• **TASK GOAL**
Print all entries word for word.

Data records

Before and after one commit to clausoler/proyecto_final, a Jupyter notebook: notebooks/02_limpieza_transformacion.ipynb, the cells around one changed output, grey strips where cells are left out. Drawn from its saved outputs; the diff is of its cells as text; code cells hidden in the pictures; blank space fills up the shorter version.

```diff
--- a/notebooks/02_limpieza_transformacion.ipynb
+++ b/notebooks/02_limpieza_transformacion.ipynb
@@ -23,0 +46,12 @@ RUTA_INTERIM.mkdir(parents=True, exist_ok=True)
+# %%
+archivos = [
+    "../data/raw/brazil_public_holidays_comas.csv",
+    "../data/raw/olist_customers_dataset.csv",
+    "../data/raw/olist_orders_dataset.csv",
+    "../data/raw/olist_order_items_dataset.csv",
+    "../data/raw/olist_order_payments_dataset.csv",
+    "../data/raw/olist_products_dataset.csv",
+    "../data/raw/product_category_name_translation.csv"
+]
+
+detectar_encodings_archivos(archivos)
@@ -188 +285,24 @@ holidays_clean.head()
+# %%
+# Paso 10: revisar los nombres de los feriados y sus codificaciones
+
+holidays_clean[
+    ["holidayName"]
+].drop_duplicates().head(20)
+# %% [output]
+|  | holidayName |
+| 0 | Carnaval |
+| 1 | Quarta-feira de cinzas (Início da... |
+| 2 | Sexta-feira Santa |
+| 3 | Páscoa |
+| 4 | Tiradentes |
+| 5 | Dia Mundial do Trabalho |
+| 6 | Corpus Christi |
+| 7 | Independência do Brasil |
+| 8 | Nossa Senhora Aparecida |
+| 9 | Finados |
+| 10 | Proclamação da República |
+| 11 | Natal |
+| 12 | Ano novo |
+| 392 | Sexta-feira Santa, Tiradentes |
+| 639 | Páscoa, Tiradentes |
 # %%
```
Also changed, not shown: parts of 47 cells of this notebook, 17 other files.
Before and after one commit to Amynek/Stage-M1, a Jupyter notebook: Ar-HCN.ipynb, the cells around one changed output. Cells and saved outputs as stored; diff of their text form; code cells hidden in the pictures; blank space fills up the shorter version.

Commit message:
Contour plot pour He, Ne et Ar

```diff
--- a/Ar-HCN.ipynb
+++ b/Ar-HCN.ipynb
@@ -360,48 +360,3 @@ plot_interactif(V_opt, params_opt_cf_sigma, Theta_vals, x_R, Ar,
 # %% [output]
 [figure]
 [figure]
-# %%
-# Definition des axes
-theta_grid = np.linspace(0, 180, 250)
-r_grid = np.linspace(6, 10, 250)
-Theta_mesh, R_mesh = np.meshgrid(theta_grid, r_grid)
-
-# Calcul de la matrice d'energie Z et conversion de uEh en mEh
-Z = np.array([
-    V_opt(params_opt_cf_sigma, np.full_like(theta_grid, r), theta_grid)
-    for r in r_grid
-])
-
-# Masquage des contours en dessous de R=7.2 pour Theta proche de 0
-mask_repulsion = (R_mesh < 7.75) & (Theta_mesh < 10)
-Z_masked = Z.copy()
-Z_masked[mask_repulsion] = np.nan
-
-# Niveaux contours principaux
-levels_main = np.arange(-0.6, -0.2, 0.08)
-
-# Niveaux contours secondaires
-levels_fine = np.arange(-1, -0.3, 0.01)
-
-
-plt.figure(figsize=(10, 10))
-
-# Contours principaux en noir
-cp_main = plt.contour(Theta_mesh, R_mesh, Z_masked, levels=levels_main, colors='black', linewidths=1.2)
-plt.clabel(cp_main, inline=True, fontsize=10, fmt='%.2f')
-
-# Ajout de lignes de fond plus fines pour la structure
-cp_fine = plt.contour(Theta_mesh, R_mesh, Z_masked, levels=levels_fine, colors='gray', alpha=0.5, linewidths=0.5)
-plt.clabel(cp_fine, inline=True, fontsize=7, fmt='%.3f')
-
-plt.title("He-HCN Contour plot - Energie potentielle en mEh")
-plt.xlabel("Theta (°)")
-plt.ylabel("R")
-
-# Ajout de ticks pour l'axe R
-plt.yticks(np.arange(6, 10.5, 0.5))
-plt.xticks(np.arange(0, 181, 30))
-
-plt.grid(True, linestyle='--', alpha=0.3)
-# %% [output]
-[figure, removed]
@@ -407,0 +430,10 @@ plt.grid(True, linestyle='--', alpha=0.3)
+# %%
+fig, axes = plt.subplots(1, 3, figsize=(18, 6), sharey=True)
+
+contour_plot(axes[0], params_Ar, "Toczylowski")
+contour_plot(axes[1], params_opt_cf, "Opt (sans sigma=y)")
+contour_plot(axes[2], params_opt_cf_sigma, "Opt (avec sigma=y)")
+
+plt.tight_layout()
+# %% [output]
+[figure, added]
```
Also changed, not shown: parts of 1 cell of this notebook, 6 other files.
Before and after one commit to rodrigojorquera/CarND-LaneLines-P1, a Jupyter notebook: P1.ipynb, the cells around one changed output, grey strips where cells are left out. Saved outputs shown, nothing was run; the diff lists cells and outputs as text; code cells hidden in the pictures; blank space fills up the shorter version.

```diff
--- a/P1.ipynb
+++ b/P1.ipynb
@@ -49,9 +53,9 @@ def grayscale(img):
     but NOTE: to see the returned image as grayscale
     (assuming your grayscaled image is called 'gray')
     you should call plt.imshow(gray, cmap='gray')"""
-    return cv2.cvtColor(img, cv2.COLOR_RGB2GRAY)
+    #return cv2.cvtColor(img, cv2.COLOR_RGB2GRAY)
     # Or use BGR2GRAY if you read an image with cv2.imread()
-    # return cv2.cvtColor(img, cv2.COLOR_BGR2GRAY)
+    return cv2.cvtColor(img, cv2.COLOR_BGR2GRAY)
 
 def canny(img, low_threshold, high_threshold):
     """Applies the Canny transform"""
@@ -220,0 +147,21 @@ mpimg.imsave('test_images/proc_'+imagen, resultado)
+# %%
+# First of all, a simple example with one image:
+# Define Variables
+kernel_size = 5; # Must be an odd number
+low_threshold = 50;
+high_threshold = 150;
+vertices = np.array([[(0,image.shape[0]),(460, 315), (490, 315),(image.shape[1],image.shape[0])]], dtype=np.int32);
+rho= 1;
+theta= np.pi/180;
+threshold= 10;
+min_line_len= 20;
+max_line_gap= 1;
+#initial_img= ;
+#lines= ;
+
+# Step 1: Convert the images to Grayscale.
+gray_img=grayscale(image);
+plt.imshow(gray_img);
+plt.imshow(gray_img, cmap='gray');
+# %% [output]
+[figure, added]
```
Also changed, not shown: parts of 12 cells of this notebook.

• **EXERCISE ANSWER**
Before and after one commit to clausoler/proyecto_final, a Jupyter notebook: notebooks/02_limpieza_transformacion.ipynb, the cells around one changed output, grey strips where cells are left out. Drawn from its saved outputs; the diff is of its cells as text; code cells hidden in the pictures; blank space fills up the shorter version.

```diff
--- a/notebooks/02_limpieza_transformacion.ipynb
+++ b/notebooks/02_limpieza_transformacion.ipynb
@@ -23,0 +46,12 @@ RUTA_INTERIM.mkdir(parents=True, exist_ok=True)
+# %%
+archivos = [
+    "../data/raw/brazil_public_holidays_comas.csv",
+    "../data/raw/olist_customers_dataset.csv",
+    "../data/raw/olist_orders_dataset.csv",
+    "../data/raw/olist_order_items_dataset.csv",
+    "../data/raw/olist_order_payments_dataset.csv",
+    "../data/raw/olist_products_dataset.csv",
+    "../data/raw/product_category_name_translation.csv"
+]
+
+detectar_encodings_archivos(archivos)
@@ -188 +285,24 @@ holidays_clean.head()
+# %%
+# Paso 10: revisar los nombres de los feriados y sus codificaciones
+
+holidays_clean[
+    ["holidayName"]
+].drop_duplicates().head(20)
+# %% [output]
+|  | holidayName |
+| 0 | Carnaval |
+| 1 | Quarta-feira de cinzas (Início da... |
+| 2 | Sexta-feira Santa |
+| 3 | Páscoa |
+| 4 | Tiradentes |
+| 5 | Dia Mundial do Trabalho |
+| 6 | Corpus Christi |
+| 7 | Independência do Brasil |
+| 8 | Nossa Senhora Aparecida |
+| 9 | Finados |
+| 10 | Proclamação da República |
+| 11 | Natal |
+| 12 | Ano novo |
+| 392 | Sexta-feira Santa, Tiradentes |
+| 639 | Páscoa, Tiradentes |
 # %%
```
Also changed, not shown: parts of 47 cells of this notebook, 17 other files.
Before and after one commit to Amynek/Stage-M1, a Jupyter notebook: Ar-HCN.ipynb, the cells around one changed output. Cells and saved outputs as stored; diff of their text form; code cells hidden in the pictures; blank space fills up the shorter version.

Commit message:
Contour plot pour He, Ne et Ar

```diff
--- a/Ar-HCN.ipynb
+++ b/Ar-HCN.ipynb
@@ -360,48 +360,3 @@ plot_interactif(V_opt, params_opt_cf_sigma, Theta_vals, x_R, Ar,
 # %% [output]
 [figure]
 [figure]
-# %%
-# Definition des axes
-theta_grid = np.linspace(0, 180, 250)
-r_grid = np.linspace(6, 10, 250)
-Theta_mesh, R_mesh = np.meshgrid(theta_grid, r_grid)
-
-# Calcul de la matrice d'energie Z et conversion de uEh en mEh
-Z = np.array([
-    V_opt(params_opt_cf_sigma, np.full_like(theta_grid, r), theta_grid)
-    for r in r_grid
-])
-
-# Masquage des contours en dessous de R=7.2 pour Theta proche de 0
-mask_repulsion = (R_mesh < 7.75) & (Theta_mesh < 10)
-Z_masked = Z.copy()
-Z_masked[mask_repulsion] = np.nan
-
-# Niveaux contours principaux
-levels_main = np.arange(-0.6, -0.2, 0.08)
-
-# Niveaux contours secondaires
-levels_fine = np.arange(-1, -0.3, 0.01)
-
-
-plt.figure(figsize=(10, 10))
-
-# Contours principaux en noir
-cp_main = plt.contour(Theta_mesh, R_mesh, Z_masked, levels=levels_main, colors='black', linewidths=1.2)
-plt.clabel(cp_main, inline=True, fontsize=10, fmt='%.2f')
-
-# Ajout de lignes de fond plus fines pour la structure
-cp_fine = plt.contour(Theta_mesh, R_mesh, Z_masked, levels=levels_fine, colors='gray', alpha=0.5, linewidths=0.5)
-plt.clabel(cp_fine, inline=True, fontsize=7, fmt='%.3f')
-
-plt.title("He-HCN Contour plot - Energie potentielle en mEh")
-plt.xlabel("Theta (°)")
-plt.ylabel("R")
-
-# Ajout de ticks pour l'axe R
-plt.yticks(np.arange(6, 10.5, 0.5))
-plt.xticks(np.arange(0, 181, 30))
-
-plt.grid(True, linestyle='--', alpha=0.3)
-# %% [output]
-[figure, removed]
@@ -407,0 +430,10 @@ plt.grid(True, linestyle='--', alpha=0.3)
+# %%
+fig, axes = plt.subplots(1, 3, figsize=(18, 6), sharey=True)
+
+contour_plot(axes[0], params_Ar, "Toczylowski")
+contour_plot(axes[1], params_opt_cf, "Opt (sans sigma=y)")
+contour_plot(axes[2], params_opt_cf_sigma, "Opt (avec sigma=y)")
+
+plt.tight_layout()
+# %% [output]
+[figure, added]
```
Also changed, not shown: parts of 1 cell of this notebook, 6 other files.
Before and after one commit to rodrigojorquera/CarND-LaneLines-P1, a Jupyter notebook: P1.ipynb, the cells around one changed output, grey strips where cells are left out. Saved outputs shown, nothing was run; the diff lists cells and outputs as text; code cells hidden in the pictures; blank space fills up the shorter version.

```diff
--- a/P1.ipynb
+++ b/P1.ipynb
@@ -49,9 +53,9 @@ def grayscale(img):
     but NOTE: to see the returned image as grayscale
     (assuming your grayscaled image is called 'gray')
     you should call plt.imshow(gray, cmap='gray')"""
-    return cv2.cvtColor(img, cv2.COLOR_RGB2GRAY)
+    #return cv2.cvtColor(img, cv2.COLOR_RGB2GRAY)
     # Or use BGR2GRAY if you read an image with cv2.imread()
-    # return cv2.cvtColor(img, cv2.COLOR_BGR2GRAY)
+    return cv2.cvtColor(img, cv2.COLOR_BGR2GRAY)
 
 def canny(img, low_threshold, high_threshold):
     """Applies the Canny transform"""
@@ -220,0 +147,21 @@ mpimg.imsave('test_images/proc_'+imagen, resultado)
+# %%
+# First of all, a simple example with one image:
+# Define Variables
+kernel_size = 5; # Must be an odd number
+low_threshold = 50;
+high_threshold = 150;
+vertices = np.array([[(0,image.shape[0]),(460, 315), (490, 315),(image.shape[1],image.shape[0])]], dtype=np.int32);
+rho= 1;
+theta= np.pi/180;
+threshold= 10;
+min_line_len= 20;
+max_line_gap= 1;
+#initial_img= ;
+#lines= ;
+
+# Step 1: Convert the images to Grayscale.
+gray_img=grayscale(image);
+plt.imshow(gray_img);
+plt.imshow(gray_img, cmap='gray');
+# %% [output]
+[figure, added]
```
Also changed, not shown: parts of 12 cells of this notebook.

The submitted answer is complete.